Four international rights groups criticise government inaction on transitional justiceNepali government officials say they are working sincerely to conclude the process.
Three months after the United Nations’ special rapporteurs expressed serious concerns over the selection process of new leadership in the transitional justice commissions, four international human rights groups have asked the Nepal government to stall the ongoing nomination process until the existing Transitional Justice Act is amended.
In a statement released on Monday, Amnesty International, International Commission of Jurists (ICJ), Human Rights Watch, and TRIAL International asked Nepal to adopt a consultative and transparent appointment process, ensure the amendment is in line with international human rights standards and with the Supreme Court ruling, and come up with a plan to take the transitional justice process forward.
“We have seen no evidence so far that the authorities of Nepal are serious about fulfilling their obligation to investigate conflict-era violations, and bring all those suspected of criminal responsibility to justice in fair trials before ordinary civilian courts,” said Raju Chapagai, South Asia researcher at Amnesty International, was quoted as saying in the statement. "If the commitment to human rights obligations was as unflinching as claimed by Prime Minister KP Sharma Oli, the government would have acted diligently to deliver on its transitional justice responsibilities."
The joint statement from the international human rights organisations comes at a time when Nepal’s conflict victims’ organisations have criticised the ongoing process for the selection of transitional justice leadership, saying it is not transparent and politically motivated.
Last week, Conflict Victims Common Platform and Conflict Victims National Network, two umbrella bodies of the decade-long Maoist insurgency, issued separate statements asking the government to hold a broader consensus among the parties before moving ahead with the selection process. Both groups have threatened to not accept the new leadership if they are not involved in the decision-making process.
In their statement, the international rights groups have accused the Oli-led government of failing to take concrete measures in providing justice to the thousands of victims who have been living in hope for more than a decade.
After being elected in 2018, Oli had promised that the legal framework governing the transitional justice process would be brought into conformity with Nepal’s international human rights law obligations, just as the Supreme Court had repeatedly directed. However, the rights groups say the government never amended the law, and instead pushed forward—without adequate consultation—the establishment of a committee that would recommend appointments to the transitional justice bodies.
“The failure of the government to deliver on its commitment to ensuring truth, justice and reparations for the victims of conflict-era abuses shows a dismaying disregard for the protection of human rights,” Meenakshi Ganguly, South Asia director at Human Rights Watch, said in the statement.

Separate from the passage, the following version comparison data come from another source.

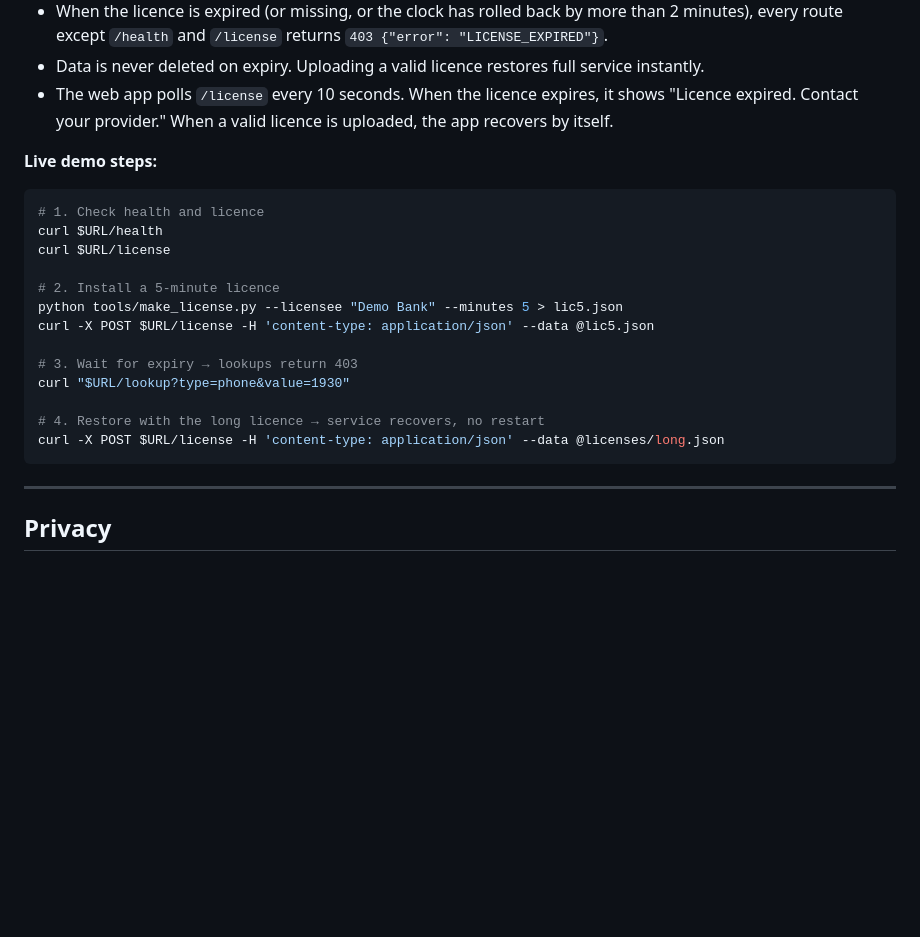
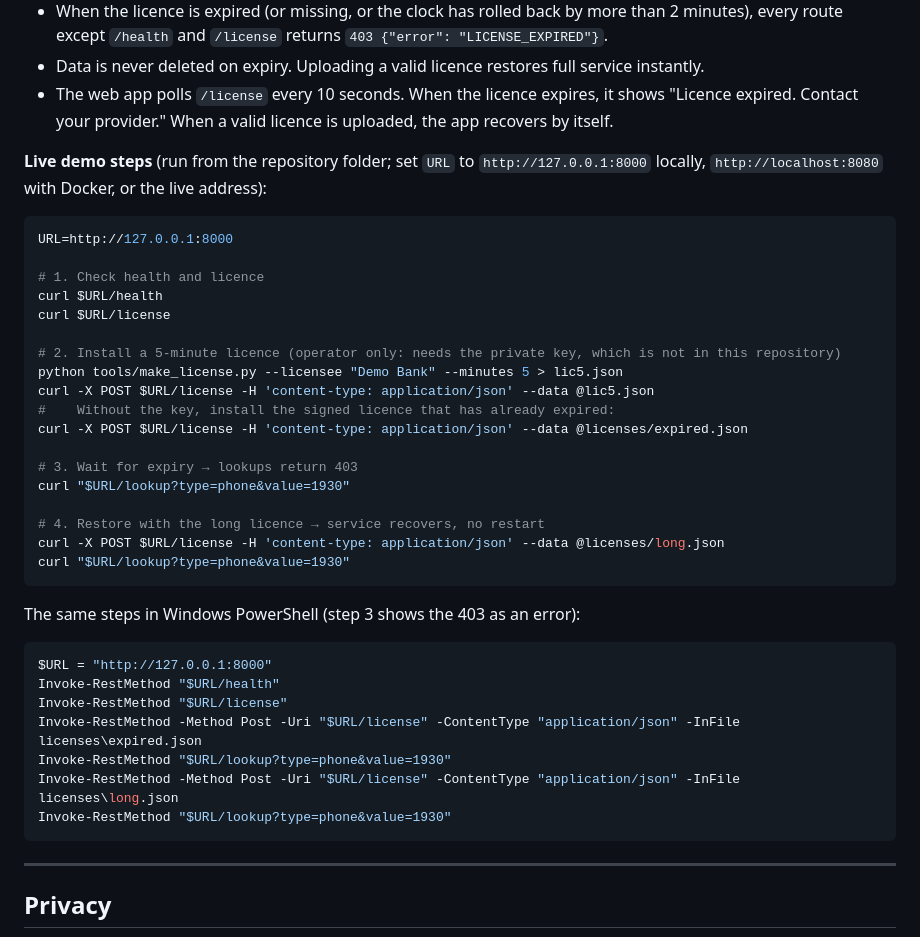
Before and after one commit to Tejas-Acharya-16/scammap, a Markdown page: README.md, the part around one of its changes. Rendered like a GitHub page; blank space fills up the shorter version.

````diff
--- a/README.md
+++ b/README.md
@@ -102,22 +117,39 @@ The server runs under a signed licence. An Ed25519 public key is built into the
 - Data is never deleted on expiry. Uploading a valid licence restores full service instantly.
 - The web app polls `/license` every 10 seconds. When the licence expires, it shows "Licence expired. Contact your provider." When a valid licence is uploaded, the app recovers by itself.
 
-**Live demo steps:**
+**Live demo steps** (run from the repository folder; set `URL` to `http://127.0.0.1:8000` locally, `http://localhost:8080` with Docker, or the live address):
 
 ```bash
+URL=http://127.0.0.1:8000
+
 # 1. Check health and licence
 curl $URL/health
 curl $URL/license
 
-# 2. Install a 5-minute licence
+# 2. Install a 5-minute licence (operator only: needs the private key, which is not in this repository)
 python tools/make_license.py --licensee "Demo Bank" --minutes 5 > lic5.json
 curl -X POST $URL/license -H 'content-type: application/json' --data @lic5.json
+#    Without the key, install the signed licence that has already expired:
+curl -X POST $URL/license -H 'content-type: application/json' --data @licenses/expired.json
 
 # 3. Wait for expiry → lookups return 403
 curl "$URL/lookup?type=phone&value=1930"
 
 # 4. Restore with the long licence → service recovers, no restart
 curl -X POST $URL/license -H 'content-type: application/json' --data @licenses/long.json
+curl "$URL/lookup?type=phone&value=1930"
+```
+
+The same steps in Windows PowerShell (step 3 shows the 403 as an error):
+
+```powershell
+$URL = "http://127.0.0.1:8000"
+Invoke-RestMethod "$URL/health"
+Invoke-RestMethod "$URL/license"
+Invoke-RestMethod -Method Post -Uri "$URL/license" -ContentType "application/json" -InFile licenses\expired.json
+Invoke-RestMethod "$URL/lookup?type=phone&value=1930"
+Invoke-RestMethod -Method Post -Uri "$URL/license" -ContentType "application/json" -InFile licenses\long.json
+Invoke-RestMethod "$URL/lookup?type=phone&value=1930"
 ```
 
 ---
````
Also changed, not shown: other parts of README.md (+26 -9 lines).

The joint statement also takes aim at political leaders inside and outside the government, who it accuses of playing games by politicising the process. Frederick Rawski, Asia-Pacific director of the ICJ, said the political leaders should take actions to ensure justice, instead of looking after their short-term self-interests.
In recent months, political parties have been blamed for trying to induct their people in the two commissions. Differences between the Nepal Communist Party—formed after unification with former Maoists—and the Nepali Congress over the seat-sharing has delayed the appointment process. The recommendation committee, led by former Chief Justice Om Prakash Mishra, was formed in March but has yet to nominate names because of a lack of consensus among the ruling and opposition parties.
The human rights activists say the government should not take back-to-back statements from the UN and global human rights organisations lightly, and has warned that failure to resolve the issue at home could attract international interference.
“If our government and the parties are thinking they can derail the process then they are wrong. The sooner they resolve the issue at home the better,” Kapil Shrestha, professor at Tribhuvan University and former member of the National Human Rights Commission told the Post.
In April, five UN rapporteurs under the High Commissioner for Human Rights wrote to Minister for Foreing Affairs Pradeep Gyawali seeking transparency and proper consultation before selecting members and chairpersons in the Truth and Reconciliation Commission and the Commission on the Investigation of Enforced Disappearance. They had also demanded the government to urgently initiate a process to amend the Act with appropriate consultation with victims, families of victims, civil society and the national human rights commission. The government has not taken any visible steps to this effect.
Similarly, in July last year, Amnesty International, the ICJ and TRIAL International called on the government of Nepal to heed to the concerns of victims of the conflict-era human rights abuses by embarking on an effective and transparent consultative process.
Government officials say as transitional justice is not just a legal but a political process and negotiations are ongoing.
“The transitional justice process cannot conclude without political consensus,” said Man Bahadur Aryal, joint-secretary at the Ministry of Law and Justice. “The government and the concerned parties are working to find a common understanding.”